[The input — start]

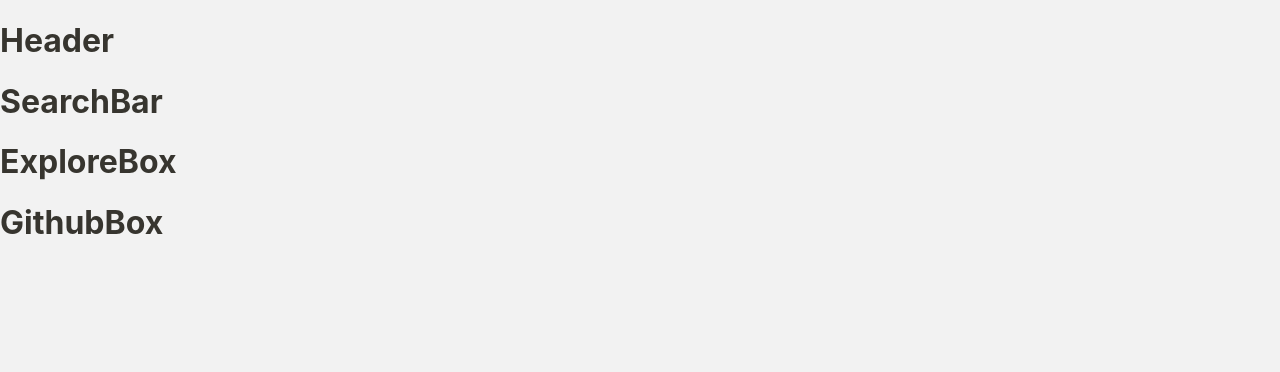
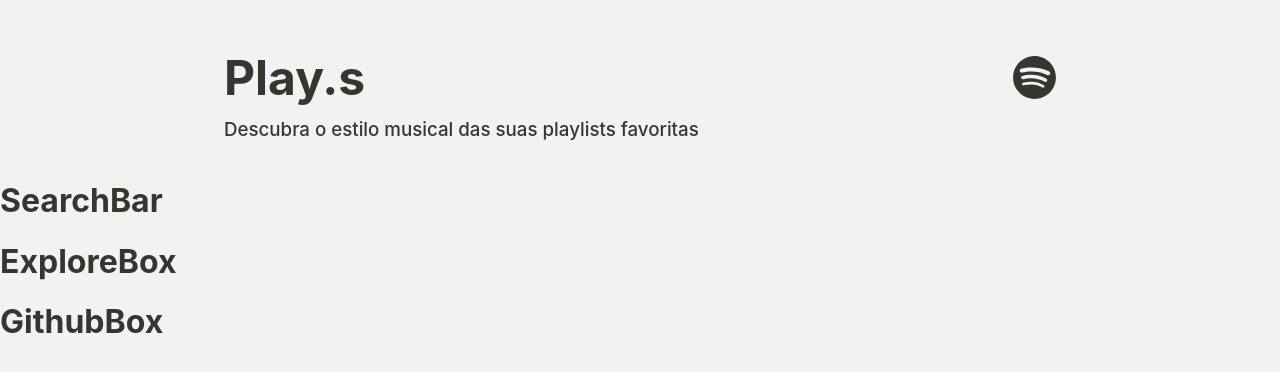
Before and after one commit to justapagamentos/jst-job-challenges, a React (Create React App) app: page / in a window 1280 px wide. Shown: the top 372 px of the page. Built offline with nearby package versions, Linux system fonts and the light colour scheme.

Commit message:
feature-home: adição da estrutura do header

```diff
--- a/src/components/Header/Header.jsx
+++ b/src/components/Header/Header.jsx
@@ -1,13 +1,20 @@
 import React, { Component } from "react";
 
+import spotify from "../../assets/spotify.svg";
 import "./Header.scss";
 
 class Header extends Component {
   render() {
     return (
-      <div className="Header">
-        <h1>Header</h1>
-      </div>
+      <header className="Header">
+        <div className="hTitle">
+          <h1>Play.s</h1>
+          <img src={spotify} alt="logo-spotify" />
+        </div>
+        <div className="hSubtitle">
+          <h3>Descubra o estilo musical das suas playlists favoritas</h3>
+        </div>
+      </header>
     );
   }
 }
--- a/src/components/Header/Header.scss
+++ b/src/components/Header/Header.scss
@@ -1,2 +1,40 @@
 // SCSS base
 @import "../../index.scss";
+
+.Header {
+  width: 100vw;
+  display: flex;
+  flex-direction: column;
+  justify-content: center;
+  align-items: center;
+
+  margin-top: 1em;
+
+  .hTitle {
+    width: 65vw;
+    display: flex;
+    flex-direction: row;
+    align-items: center;
+    justify-content: space-between;
+
+    font-weight: bold;
+    font-size: 1.5em;
+
+    img {
+      width: 1.8em;
+    }
+  }
+
+  .hSubtitle {
+    width: 65vw;
+    display: flex;
+    flex-direction: row;
+    align-items: flex-start;
+
+    margin-top: -2.5em;
+
+    h3 {
+      font-weight: 500;
+    }
+  }
+}
```
Also changed, not shown: src/assets/spotify.svg (added).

[The input — finish]

How to complete this task: Search the entries for the word "hSubtitle" and pick out every line that holds it.

Solution below:
+        <div className="hSubtitle">
+  .hSubtitle {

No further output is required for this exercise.